------ Records provided
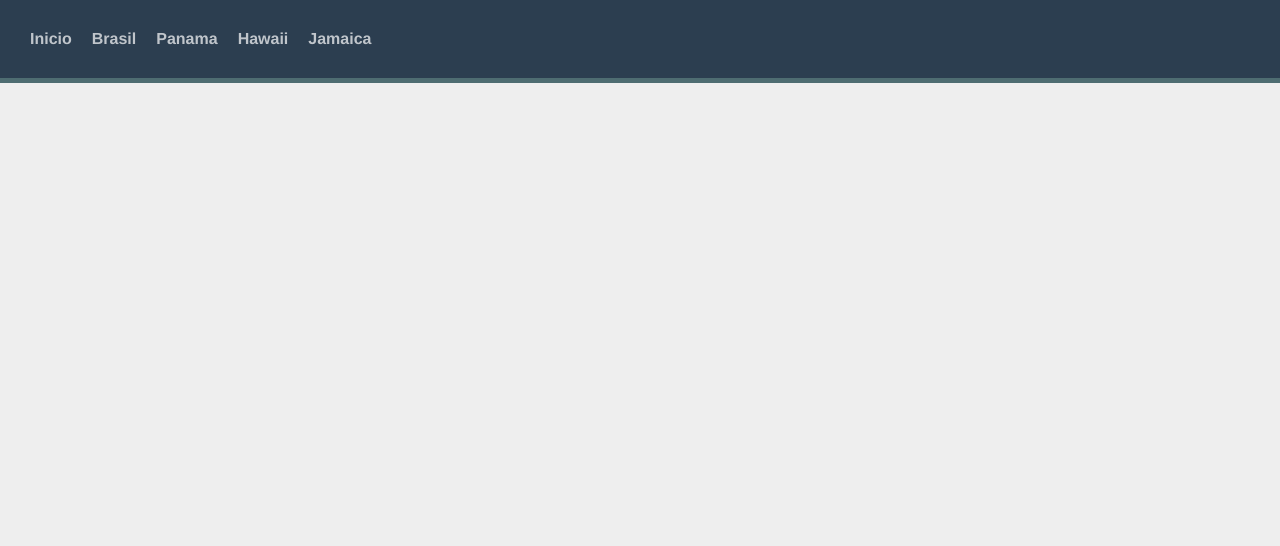
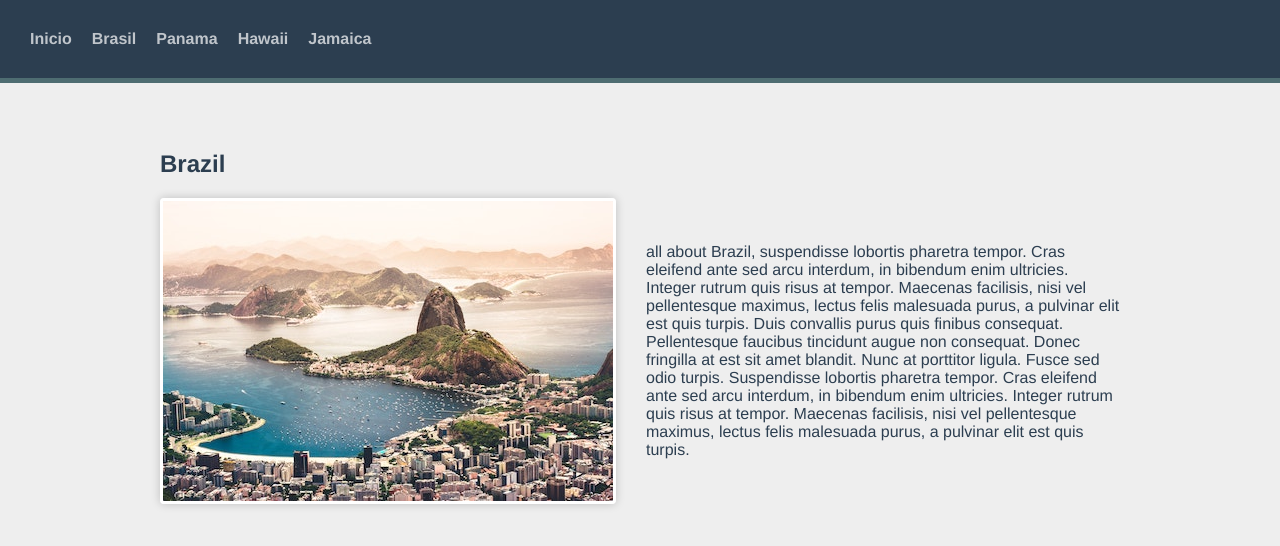
Before and after one commit to rivalcoba/vue-router, a Vue app: page /Destination/1 in a window 1280 px wide. Shown: the top 546 px of the page. Built offline with nearby package versions, Linux system fonts and the light colour scheme.

Commit message:
Dynamic Routes

```diff
--- a/src/components/TheNavigation.vue
+++ b/src/components/TheNavigation.vue
@@ -7,9 +7,3 @@
   <router-link to="/jamaica">Jamaica</router-link>
 </div>
 </template>
-<style lang="css">
-#nav .navigation-active-link{
-  color: red;
-  border-bottom: 2px solid red;
-}
-</style>
--- a/src/router/index.js
+++ b/src/router/index.js
@@ -28,6 +28,10 @@
     name: "Jamaica",
     component: () => import("@/views/Jamaica.vue"),
   },
+  {
+    path: "/Destination/:id",
+    component: () => import("@/views/DestinationShow.vue")
+  }
 ];
 
 // 2. Creando el vue router
@@ -35,8 +39,6 @@
   // 2.1 Configurando el modo historia
   history: createWebHistory(),
   // 2.3 Configurando las rutas
-  routes,
-  // 2.4 Configurando clase del enlace activo
-  linkActiveClass: 'navigation-active-link'
+  routes
 });
 export default router;
--- /dev/null
+++ b/src/views/DestinationShow.vue
@@ -0,0 +1,32 @@
+<template>
+  <section class="destination">
+    <h1>{{ destination.name }}</h1>
+    <div class="destination-details">
+      <img
+      :src="`/images/${destination.image}`"
+      :alt="destination.name">
+      <p>
+        {{ destination.description }}
+      </p>
+    </div>
+  </section>
+</template>
+
+<script>
+// Importando datos
+import sourceData from '@/data.json'
+export default {
+  computed: {
+    destinationId() {
+      return parseInt(this.$route.params.id)
+    },
+    destination() {
+      return sourceData.destinations.find(destination => destination.id === this.destinationId)
+    }
+  }
+}
+</script>
+
+<style lang="scss" scoped>
+
+</style>
```
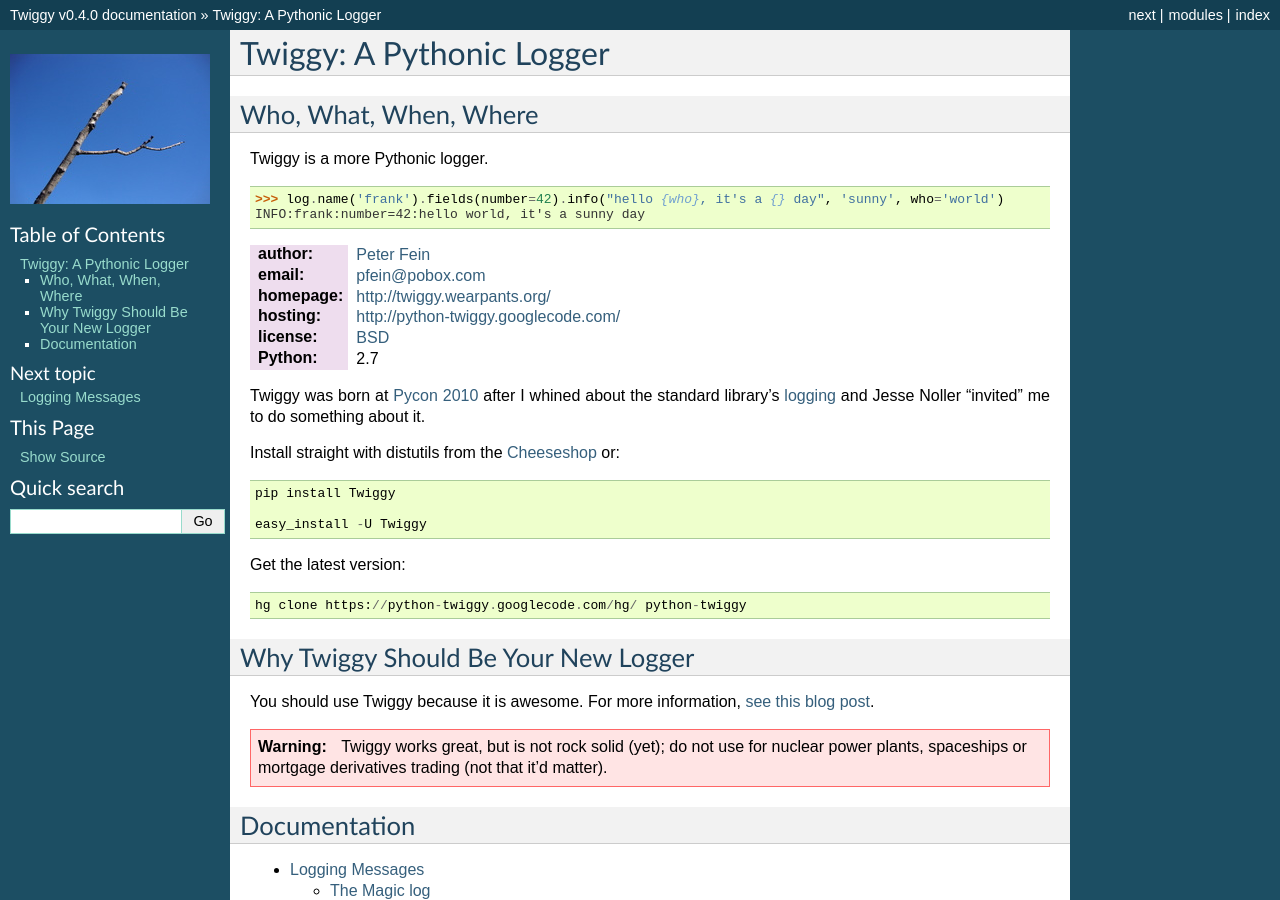
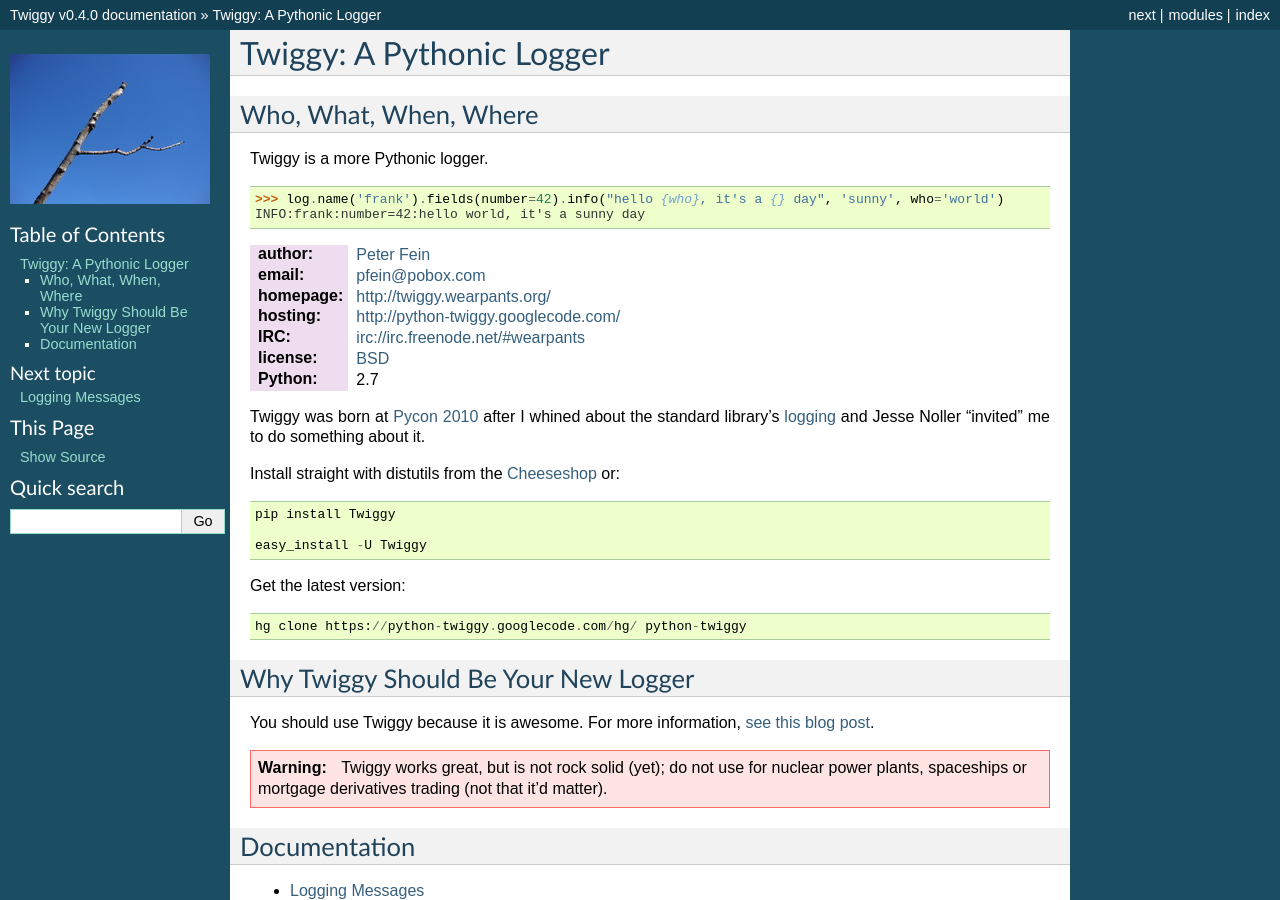
Before and after one commit to wearpants/twiggy, a Sphinx documentation site: the page built from doc/index.rst, in a window 1280 px wide and 900 px high. Built offline with Sphinx 7.4.7, drawn with Linux system fonts in a browser that asks for light colours.

Commit message:
add link to irc channel

```diff
--- a/doc/index.rst
+++ b/doc/index.rst
@@ -22,6 +22,7 @@
 :email: pfein@pobox.com
 :homepage: http://twiggy.wearpants.org/
 :hosting: http://python-twiggy.googlecode.com/
+:IRC: irc://irc.freenode.net/#wearpants
 :license: `BSD <http://www.opensource.org/licenses/bsd-license.php>`_
 :Python: 2.7
 
```
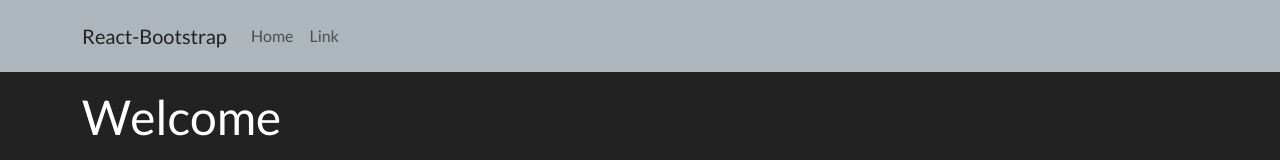
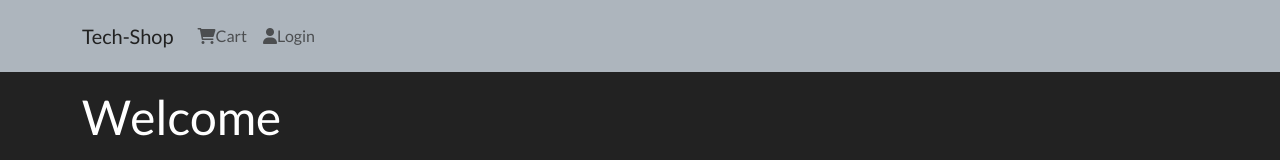
Before and after one commit to rigole/Tech-shop, a React (Create React App) app in the folder frontend/: page / in a window 1280 px wide. Shown: the top 160 px of the page. Built offline with nearby package versions, Linux system fonts and the light colour scheme.

Commit message:
setting the NavBar 2

```diff
--- a/frontend/public/index.html
+++ b/frontend/public/index.html
@@ -15,6 +15,7 @@
       user's mobile device or desktop. See https://developers.google.com/web/fundamentals/web-app-manifest/
     -->
     <link rel="manifest" href="%PUBLIC_URL%/manifest.json" />
+    <link rel="stylesheet" href="https://cdnjs.cloudflare.com/ajax/libs/font-awesome/6.1.1/css/all.min.css" integrity="sha512-KfkfwYDsLkIlwQp6LFnl8zNdLGxu9YAA1QvwINks4PhcElQSvqcyVLLD9aMhXd13uQjoXtEKNosOWaZqXgel0g==" crossorigin="anonymous" referrerpolicy="no-referrer" />
     <!--
       Notice the use of %PUBLIC_URL% in the tags above.
       It will be replaced with the URL of the `public` folder during the build.
--- a/frontend/src/components/Header.js
+++ b/frontend/src/components/Header.js
@@ -4,14 +4,14 @@
 function Header() {
     return (
         <header>
-            <Navbar bg="light" expand="lg">
+            <Navbar bg="light" variant="light" expand="lg" collapseOnSelect>
                 <Container>
-                    <Navbar.Brand href="#home">React-Bootstrap</Navbar.Brand>
+                    <Navbar.Brand href="/">Tech-Shop</Navbar.Brand>
                     <Navbar.Toggle aria-controls="basic-navbar-nav" />
                     <Navbar.Collapse id="basic-navbar-nav">
-                        <Nav className="me-auto">
-                            <Nav.Link href="#home">Home</Nav.Link>
-                            <Nav.Link href="#link">Link</Nav.Link>
+                        <Nav className="me-auto" >
+                            <Nav.Link href="/cart"><i className="fas fa-shopping-cart"></i>Cart</Nav.Link>
+                            <Nav.Link href="/login"><i className="fas fa-user"></i>Login</Nav.Link>
                         </Nav>
                     </Navbar.Collapse>
                 </Container>
```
------------
## Exercise goal
What is needed is every record above, returned exactly, with the pictures omitted.

## Final answer
Before and after one commit to rivalcoba/vue-router, a Vue app: page /Destination/1 in a window 1280 px wide. Shown: the top 546 px of the page. Built offline with nearby package versions, Linux system fonts and the light colour scheme.

Commit message:
Dynamic Routes

```diff
--- a/src/components/TheNavigation.vue
+++ b/src/components/TheNavigation.vue
@@ -7,9 +7,3 @@
   <router-link to="/jamaica">Jamaica</router-link>
 </div>
 </template>
-<style lang="css">
-#nav .navigation-active-link{
-  color: red;
-  border-bottom: 2px solid red;
-}
-</style>
--- a/src/router/index.js
+++ b/src/router/index.js
@@ -28,6 +28,10 @@
     name: "Jamaica",
     component: () => import("@/views/Jamaica.vue"),
   },
+  {
+    path: "/Destination/:id",
+    component: () => import("@/views/DestinationShow.vue")
+  }
 ];
 
 // 2. Creando el vue router
@@ -35,8 +39,6 @@
   // 2.1 Configurando el modo historia
   history: createWebHistory(),
   // 2.3 Configurando las rutas
-  routes,
-  // 2.4 Configurando clase del enlace activo
-  linkActiveClass: 'navigation-active-link'
+  routes
 });
 export default router;
--- /dev/null
+++ b/src/views/DestinationShow.vue
@@ -0,0 +1,32 @@
+<template>
+  <section class="destination">
+    <h1>{{ destination.name }}</h1>
+    <div class="destination-details">
+      <img
+      :src="`/images/${destination.image}`"
+      :alt="destination.name">
+      <p>
+        {{ destination.description }}
+      </p>
+    </div>
+  </section>
+</template>
+
+<script>
+// Importando datos
+import sourceData from '@/data.json'
+export default {
+  computed: {
+    destinationId() {
+      return parseInt(this.$route.params.id)
+    },
+    destination() {
+      return sourceData.destinations.find(destination => destination.id === this.destinationId)
+    }
+  }
+}
+</script>
+
+<style lang="scss" scoped>
+
+</style>
```
Before and after one commit to wearpants/twiggy, a Sphinx documentation site: the page built from doc/index.rst, in a window 1280 px wide and 900 px high. Built offline with Sphinx 7.4.7, drawn with Linux system fonts in a browser that asks for light colours.

Commit message:
add link to irc channel

```diff
--- a/doc/index.rst
+++ b/doc/index.rst
@@ -22,6 +22,7 @@
 :email: pfein@pobox.com
 :homepage: http://twiggy.wearpants.org/
 :hosting: http://python-twiggy.googlecode.com/
+:IRC: irc://irc.freenode.net/#wearpants
 :license: `BSD <http://www.opensource.org/licenses/bsd-license.php>`_
 :Python: 2.7
 
```
Before and after one commit to rigole/Tech-shop, a React (Create React App) app in the folder frontend/: page / in a window 1280 px wide. Shown: the top 160 px of the page. Built offline with nearby package versions, Linux system fonts and the light colour scheme.

Commit message:
setting the NavBar 2

```diff
--- a/frontend/public/index.html
+++ b/frontend/public/index.html
@@ -15,6 +15,7 @@
       user's mobile device or desktop. See https://developers.google.com/web/fundamentals/web-app-manifest/
     -->
     <link rel="manifest" href="%PUBLIC_URL%/manifest.json" />
+    <link rel="stylesheet" href="https://cdnjs.cloudflare.com/ajax/libs/font-awesome/6.1.1/css/all.min.css" integrity="sha512-KfkfwYDsLkIlwQp6LFnl8zNdLGxu9YAA1QvwINks4PhcElQSvqcyVLLD9aMhXd13uQjoXtEKNosOWaZqXgel0g==" crossorigin="anonymous" referrerpolicy="no-referrer" />
     <!--
       Notice the use of %PUBLIC_URL% in the tags above.
       It will be replaced with the URL of the `public` folder during the build.
--- a/frontend/src/components/Header.js
+++ b/frontend/src/components/Header.js
@@ -4,14 +4,14 @@
 function Header() {
     return (
         <header>
-            <Navbar bg="light" expand="lg">
+            <Navbar bg="light" variant="light" expand="lg" collapseOnSelect>
                 <Container>
-                    <Navbar.Brand href="#home">React-Bootstrap</Navbar.Brand>
+                    <Navbar.Brand href="/">Tech-Shop</Navbar.Brand>
                     <Navbar.Toggle aria-controls="basic-navbar-nav" />
                     <Navbar.Collapse id="basic-navbar-nav">
-                        <Nav className="me-auto">
-                            <Nav.Link href="#home">Home</Nav.Link>
-                            <Nav.Link href="#link">Link</Nav.Link>
+                        <Nav className="me-auto" >
+                            <Nav.Link href="/cart"><i className="fas fa-shopping-cart"></i>Cart</Nav.Link>
+                            <Nav.Link href="/login"><i className="fas fa-user"></i>Login</Nav.Link>
                         </Nav>
                     </Navbar.Collapse>
                 </Container>
```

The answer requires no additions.